> [WHAT THIS TASK INVOLVES] When you reach the line containing "The brick prose" in the data below, begin returning lines exactly as written, and stop once the line containing "as the schema" has been returned.

Dataset items
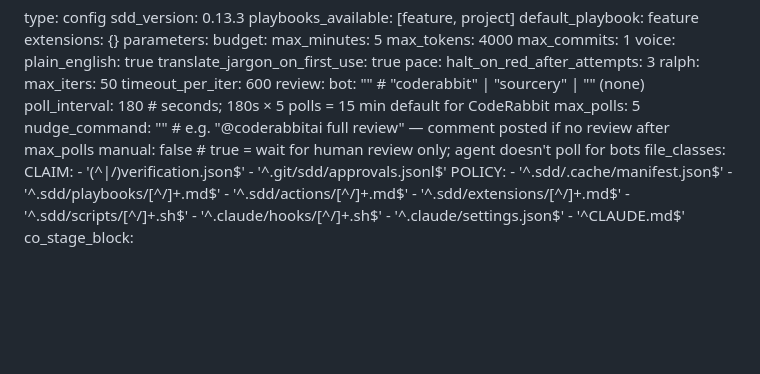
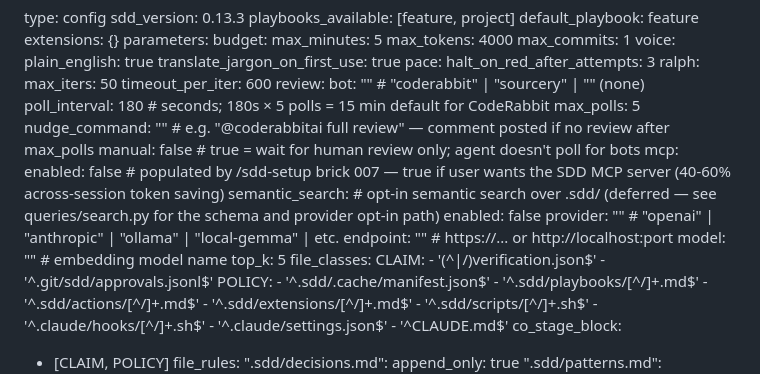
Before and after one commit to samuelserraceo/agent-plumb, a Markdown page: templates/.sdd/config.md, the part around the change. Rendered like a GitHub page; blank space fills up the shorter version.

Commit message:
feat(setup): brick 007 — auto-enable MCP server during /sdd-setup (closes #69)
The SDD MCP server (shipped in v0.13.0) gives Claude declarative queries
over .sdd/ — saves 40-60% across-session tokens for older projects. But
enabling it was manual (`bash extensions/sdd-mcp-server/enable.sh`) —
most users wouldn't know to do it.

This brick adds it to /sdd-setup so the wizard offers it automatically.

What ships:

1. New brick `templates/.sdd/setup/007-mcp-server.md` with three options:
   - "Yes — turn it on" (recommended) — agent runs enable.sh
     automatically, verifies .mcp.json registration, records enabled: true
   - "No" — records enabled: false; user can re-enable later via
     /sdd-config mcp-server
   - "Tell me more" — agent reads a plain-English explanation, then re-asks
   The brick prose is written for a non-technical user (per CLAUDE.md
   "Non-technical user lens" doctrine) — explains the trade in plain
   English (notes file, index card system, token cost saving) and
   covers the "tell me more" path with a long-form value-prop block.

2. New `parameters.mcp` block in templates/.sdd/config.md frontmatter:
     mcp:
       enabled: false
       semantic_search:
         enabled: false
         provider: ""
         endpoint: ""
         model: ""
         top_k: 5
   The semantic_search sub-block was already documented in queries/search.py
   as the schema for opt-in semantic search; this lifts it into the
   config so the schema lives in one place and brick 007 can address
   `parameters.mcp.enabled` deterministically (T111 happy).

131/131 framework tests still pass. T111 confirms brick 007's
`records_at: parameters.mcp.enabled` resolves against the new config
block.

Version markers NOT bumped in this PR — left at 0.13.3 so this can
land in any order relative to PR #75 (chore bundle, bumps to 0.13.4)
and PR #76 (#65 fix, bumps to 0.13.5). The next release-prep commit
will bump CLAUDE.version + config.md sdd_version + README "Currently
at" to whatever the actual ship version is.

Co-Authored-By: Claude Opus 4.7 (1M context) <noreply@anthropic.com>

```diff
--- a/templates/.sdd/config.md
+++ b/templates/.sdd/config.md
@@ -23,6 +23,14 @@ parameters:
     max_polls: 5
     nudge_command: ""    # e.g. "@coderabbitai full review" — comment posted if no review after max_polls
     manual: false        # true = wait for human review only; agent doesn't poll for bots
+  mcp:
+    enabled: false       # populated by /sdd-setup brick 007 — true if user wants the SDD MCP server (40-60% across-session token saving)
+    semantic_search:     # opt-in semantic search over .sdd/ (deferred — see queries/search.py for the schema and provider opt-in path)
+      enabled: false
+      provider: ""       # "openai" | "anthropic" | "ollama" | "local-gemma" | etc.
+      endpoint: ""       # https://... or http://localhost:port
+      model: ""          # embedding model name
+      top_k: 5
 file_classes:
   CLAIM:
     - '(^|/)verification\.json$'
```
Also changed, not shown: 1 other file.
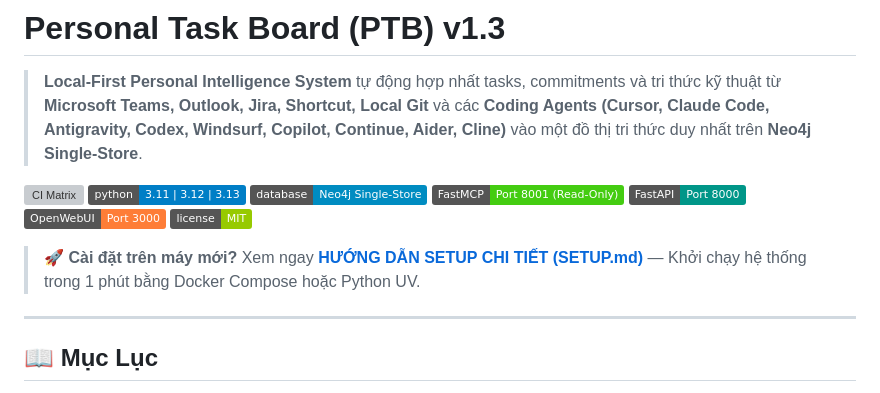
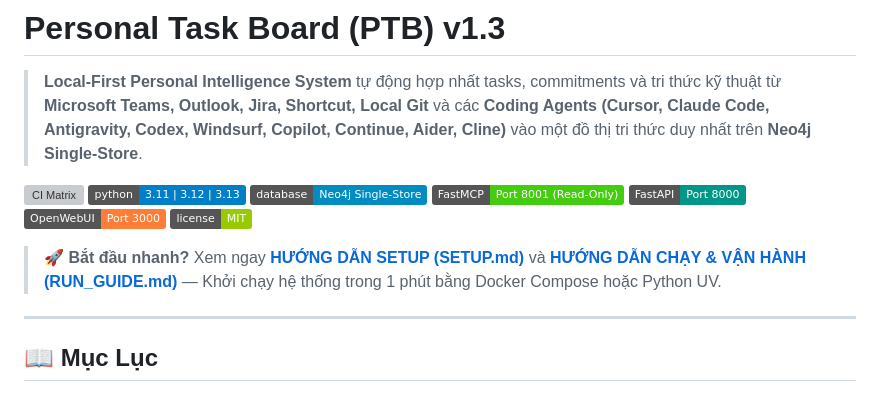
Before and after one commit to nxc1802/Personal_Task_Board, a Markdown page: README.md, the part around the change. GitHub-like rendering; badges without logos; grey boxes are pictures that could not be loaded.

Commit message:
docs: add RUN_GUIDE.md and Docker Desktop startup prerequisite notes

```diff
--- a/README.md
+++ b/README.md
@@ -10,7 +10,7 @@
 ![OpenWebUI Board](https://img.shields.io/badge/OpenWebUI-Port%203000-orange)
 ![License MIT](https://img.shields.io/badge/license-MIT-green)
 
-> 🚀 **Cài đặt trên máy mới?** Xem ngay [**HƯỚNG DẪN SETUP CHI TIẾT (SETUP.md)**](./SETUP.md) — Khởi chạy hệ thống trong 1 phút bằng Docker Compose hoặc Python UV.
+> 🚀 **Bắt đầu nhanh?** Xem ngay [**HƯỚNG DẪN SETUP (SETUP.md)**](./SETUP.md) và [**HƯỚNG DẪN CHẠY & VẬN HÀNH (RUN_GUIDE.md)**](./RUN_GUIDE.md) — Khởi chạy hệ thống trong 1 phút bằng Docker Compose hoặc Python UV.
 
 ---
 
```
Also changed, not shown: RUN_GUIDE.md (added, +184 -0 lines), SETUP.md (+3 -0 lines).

> [OUTPUT]
   The brick prose is written for a non-technical user (per CLAUDE.md
   "Non-technical user lens" doctrine) — explains the trade in plain
   English (notes file, index card system, token cost saving) and
   covers the "tell me more" path with a long-form value-prop block.

2. New `parameters.mcp` block in templates/.sdd/config.md frontmatter:
     mcp:
       enabled: false
       semantic_search:
         enabled: false
         provider: ""
         endpoint: ""
         model: ""
         top_k: 5
   The semantic_search sub-block was already documented in queries/search.py
   as the schema for opt-in semantic search; this lifts it into the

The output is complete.